After we finally confirm the medication switch and dispense the alternative, I call his name for pickup and prepare to ring him up. He hastily shuffles to the front saying, “I’m sorry for my behavior. This is the first time my doctor prescribed me medication. Going to the pharmacy for the first time made me nervous.” At that moment, I realize how terrifying it can be to experience changes in health. I have to remind myself that people aren’t at the pharmacy because they’re healthy. This experience helped me understand that as a healthcare professional, I should be acutely aware of the hardship associated with this change and sensitive to my role in easing this transition.
In another instance, while volunteering in the emergency department of the hospital, I met a woman who expressed her anxiety about being at the hospital for the first time. She was scared and alone. Realizing how difficult it must have been for her, I pulled up a chair. And we just talked. She told me about her vacation from two weeks earlier, about her job, about her most memorable clients. I learned her concerns were elevated by the bad preconceptions of hospitals she had learned from social media. When my volunteer shift ended, she held my hand, and her eyes sparkled as she said, “Thank you.”
At the pharmacy, I learned to trust my patient; at the hospital, I learned how to help a patient trust me. Recognizing that patients can become agitated from the unease of an unfamiliar situation, I realized that I shouldn’t immediately judge patients for this transient behavior. Instead, it is my job as healthcare professional to listen to them and hear their concerns. I should tell the patients that I understand that it is a scary time for them, and that I am there to serve them and facilitate healing. I now understand that by further developing this degree of trust, I can further optimize communication and improve patient outcomes.
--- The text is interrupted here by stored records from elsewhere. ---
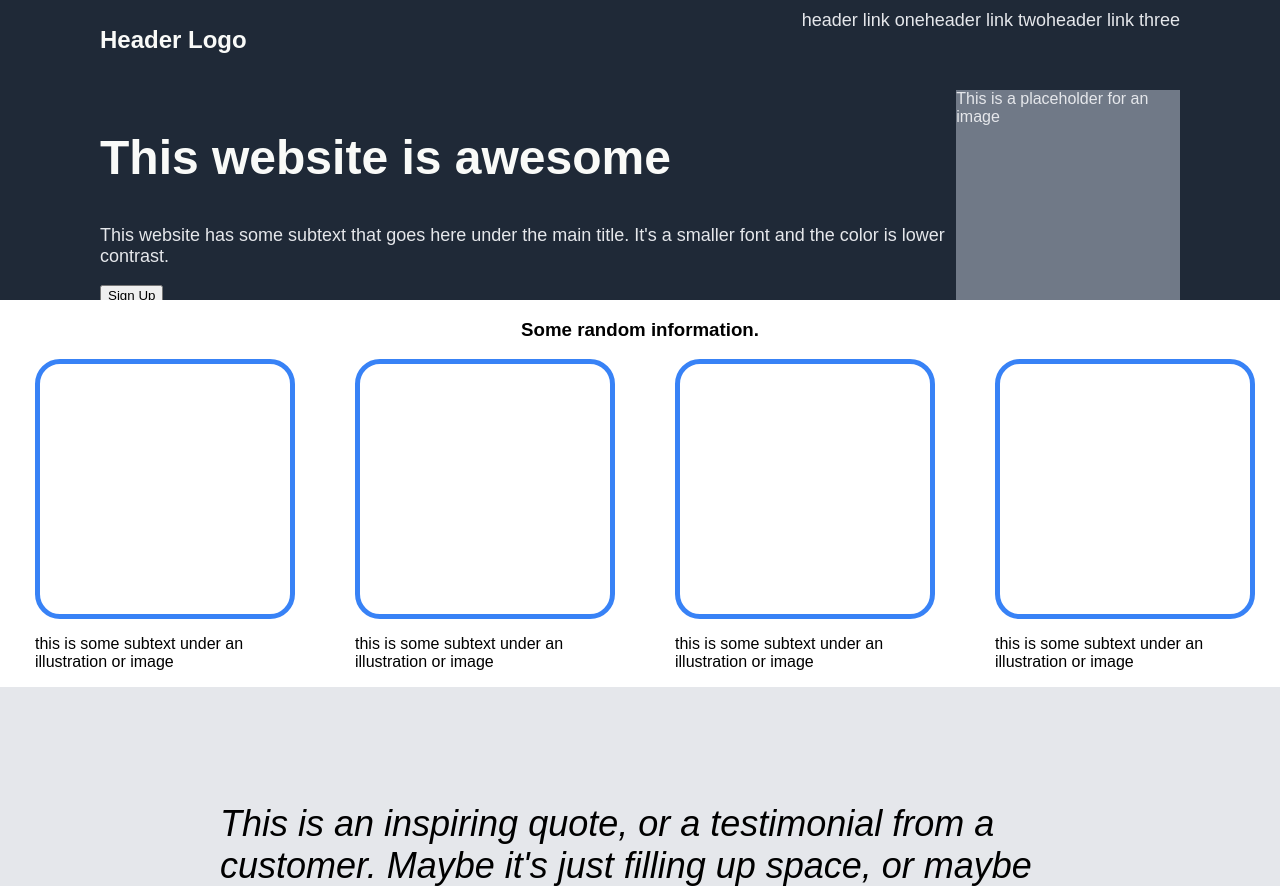
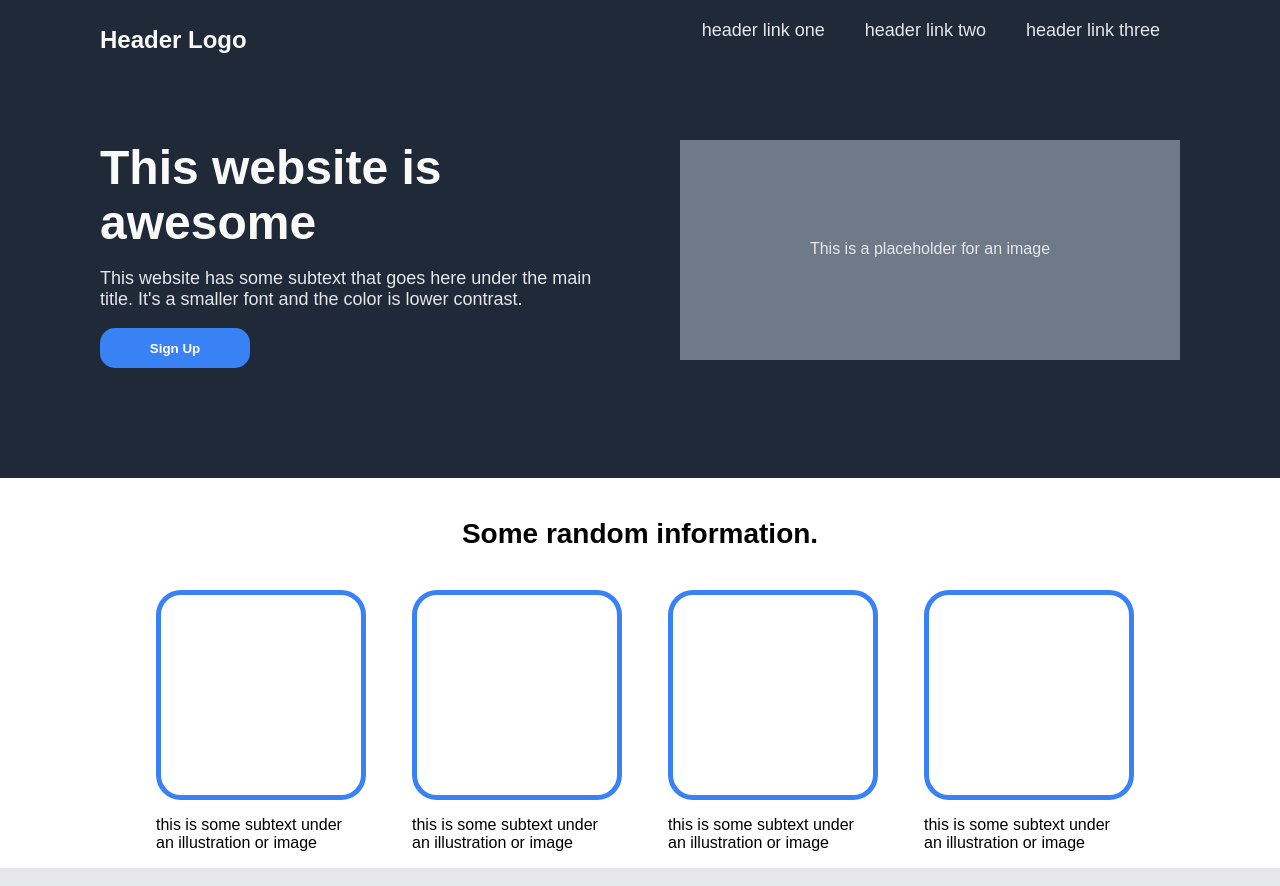
Before and after one commit to backonthewagon/odin-landingpage, a plain HTML site: page index.html in a window 1280 px wide. Shown: the top 886 px of the page. Drawn offline with Linux system fonts and the light colour scheme.

Commit message:
Progress on signup section, footer section and header section. Close to final?

```diff
--- a/css/main.css
+++ b/css/main.css
@@ -1,10 +1,12 @@
+
+
 body {
   margin: 0;
   padding: 0;
   /*display: flex;
   flex-direction: column;
   justify-content: space-between;*/
-  font-family: sans-serif;
+  font-family: arial,sans-serif;
   min-height: 100vh;
   background-color: #141618;
   display: flex;
@@ -24,10 +26,13 @@ a {
   color: inherit;
 }
 
+a:hover {
+  color: #3882f6;
+}
+
 /* begin header section stuff */
 .header {
   background-color: #1f2937;
-  height: 300px;
 }
 
 .titlebar {
@@ -43,24 +48,54 @@ a {
 
 .hero {
   padding: 10px 100px;
-  box-sizing: border-box;
   display: flex;
+  justify-content: space-between;
 }
 
 .hero .left {
   color: #e5e7eb;
   font-size: 18px;
+  width: 500px;
+  padding: 50px 0 100px;
+}
+
+.hero .left button {
+  width: 150px;
+  height: 40px;
+  background-color: #3882f6;
+  border: 2px solid #3882f6;
+  border-radius: 15px;
+  color: white;
+  font-weight: 700;
+}
+
+.hero .left button:hover {
+  background-color: white;
+  color: #3882f6;
+  cursor: pointer;
+  border-color: white;
 }
 
 .hero .right {
   color: #e5e7eb;
   background-color: #707987;
+  width: 500px;
+  height: 220px;
+  margin: 50px 0 0 0;
+}
+
+.hero .right p {
+  width: 100%;
+  text-align: center;
+  margin-top: 100px;
 }
 
 .hero h2 {
   color: #f9faf8;
   font-size: 48px;
   font-weight: 900;
+  margin: 0;
+  padding: 0;
 }
 
 .titlebar ul {
@@ -70,6 +105,10 @@ a {
   margin: 0;
   padding: 0;
   display: flex;
+}
+
+.titlebar li {
+  padding: 10px 20px;
 }
 /* end header section stuff */
 
@@ -81,22 +120,28 @@ a {
 }
 
 .center h3 {
+  font-size: 28px;
+  font-weight: 700;
   width: 100%;
   text-align: center;
+  margin: 40px 0;
 }
 
 .info {
+  width: 80%;
+  margin: 0 auto;
   display: flex;
   justify-content: space-around;
+  flex-wrap: wrap;
 }
 
 .infobox {
-  width: 250px;
+  width: 200px;
 }
 
 .infobox-img {
-  width: 250px;
-  height: 250px;
+  width: 200px;
+  height: 200px;
   border: 5px solid #3882f6;
   border-radius: 25px;
 }
@@ -131,7 +176,7 @@ a {
 
 /* end quote section stuff */
 
-/* begin call to action section stuff */
+/* begin signup section stuff */
 
 .signup {
   background-color: white;
@@ -177,3 +222,21 @@ a {
   color: #3882f6;
   cursor:pointer;
 }
+
+/* end signup section stuff */
+
+/* begin footer stuff */
+
+.footer {
+  color: #e5e7eb;
+  font-size: 18px;
+  height: 100px;
+  text-align: center;
+}
+
+.footer p {
+  font-size: 16px;
+  margin: 40px auto 0;
+}
+
+/* end footer stuff */
--- a/index.html
+++ b/index.html
@@ -23,7 +23,7 @@
             <button>Sign Up</button>
           </div>
           <div class="right">
-            This is a placeholder for an image
+            <p>This is a placeholder for an image</p>
           </div>
         </div>
       </div>
@@ -68,7 +68,7 @@
       </div>
 
       <div class="footer">
-        Copyright (C) The Odin Project 2021
+        <p>Copyright © The Odin Project 2021</p>
       </div>
 
     </div>
```
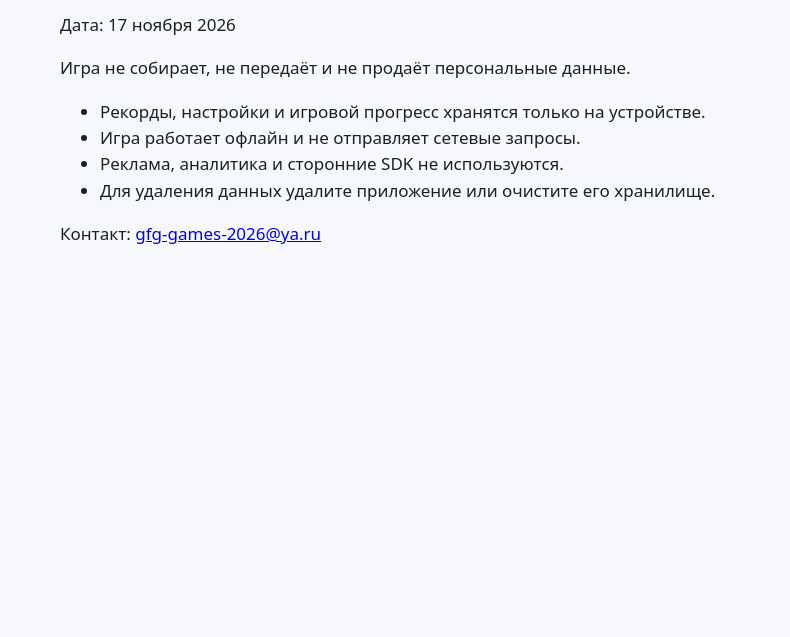
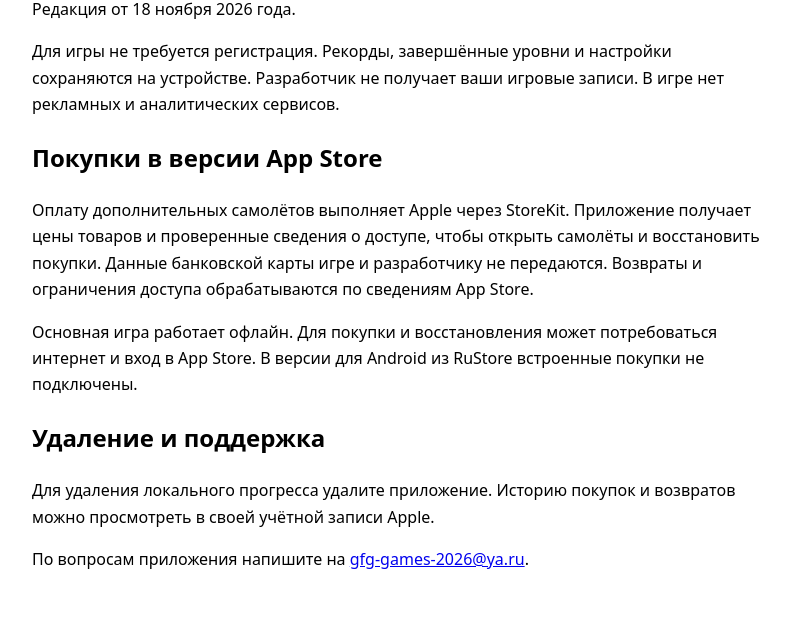
Before and after one commit to Vladimir761867/app-privacy, a plain HTML site: page afterburn.html in a window 1280 px wide. Shown: the part 163-800 px from the top of the page, without its empty margins (240-1030 px from the left). Drawn offline with Linux system fonts and the light colour scheme.

Commit message:
Publish Ryadom privacy policy and update Afterburn StoreKit disclosure

```diff
--- a/afterburn.html
+++ b/afterburn.html
@@ -1 +1,24 @@
-<!doctype html><html lang="ru"><meta charset="utf-8"><meta name="viewport" content="width=device-width,initial-scale=1"><title>Политика конфиденциальности — Форсаж Небес</title><body style="font:17px/1.55 system-ui,sans-serif;max-width:680px;margin:0 auto;padding:24px 16px;color:#17202b;background:#f6f8fb"><h1>Политика конфиденциальности — «Форсаж Небес»</h1><p>Дата: 17 ноября 2026</p><p>Игра не собирает, не передаёт и не продаёт персональные данные.</p><ul><li>Рекорды, настройки и игровой прогресс хранятся только на устройстве.</li><li>Игра работает офлайн и не отправляет сетевые запросы.</li><li>Реклама, аналитика и сторонние SDK не используются.</li><li>Для удаления данных удалите приложение или очистите его хранилище.</li></ul><p>Контакт: <a href="mailto:gfg-games-2026@ya.ru">gfg-games-2026@ya.ru</a></p></body></html>
+<!doctype html>
+<html lang="ru">
+<head>
+  <meta charset="utf-8">
+  <meta name="viewport" content="width=device-width, initial-scale=1">
+  <title>Политика конфиденциальности — Форсаж Небес</title>
+  <style>
+    body {max-width:46rem;margin:2rem auto;padding:0 1rem;font:1rem/1.65 system-ui,sans-serif}
+  </style>
+</head>
+<body>
+<main>
+  <h1>Политика конфиденциальности «Форсаж Небес»</h1>
+  <p>Редакция от 18 ноября 2026 года.</p>
+  <p>Для игры не требуется регистрация. Рекорды, завершённые уровни и настройки сохраняются на устройстве. Разработчик не получает ваши игровые записи. В игре нет рекламных и аналитических сервисов.</p>
+  <h2>Покупки в версии App Store</h2>
+  <p>Оплату дополнительных самолётов выполняет Apple через StoreKit. Приложение получает цены товаров и проверенные сведения о доступе, чтобы открыть самолёты и восстановить покупки. Данные банковской карты игре и разработчику не передаются. Возвраты и ограничения доступа обрабатываются по сведениям App Store.</p>
+  <p>Основная игра работает офлайн. Для покупки и восстановления может потребоваться интернет и вход в App Store. В версии для Android из RuStore встроенные покупки не подключены.</p>
+  <h2>Удаление и поддержка</h2>
+  <p>Для удаления локального прогресса удалите приложение. Историю покупок и возвратов можно просмотреть в своей учётной записи Apple.</p>
+  <p>По вопросам приложения напишите на <a href="mailto:gfg-games-2026@ya.ru">gfg-games-2026@ya.ru</a>.</p>
+</main>
+</body>
+</html>
--- /dev/null
+++ b/css/privacy.css
@@ -0,0 +1,7 @@
+html{color-scheme:dark;background:#1b1f27;color:#fff4df;font:17px/1.6 system-ui,sans-serif}
+body{margin:0}
+main{max-width:720px;margin:auto;padding:24px 20px 36px}
+h1,h2{line-height:1.2}
+a{color:#ffcb75;text-underline-offset:3px}
+a:focus-visible{outline:3px solid #ffcb75;outline-offset:3px}
+section{margin-top:32px;border-top:1px solid #847762;padding-top:8px}
```
Also changed, not shown: index.html (+1 -0 lines), ryadom.html (added, +33 -0 lines).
Any time I have the opportunity to work with my patients, I now take a step back and try to get to know them as people. Behind every patient there is a story, and behind every patient’s story, there is a narrative I should strive to understand. There is real magic in the opportunity of healthcare providers to foster a relationship of trust with others. Between my successes and my failures in the future, I hope that the ability for patients to trust me will always persist. I am beyond excited to work with my patients, and I cannot wait to meet each and every one of them.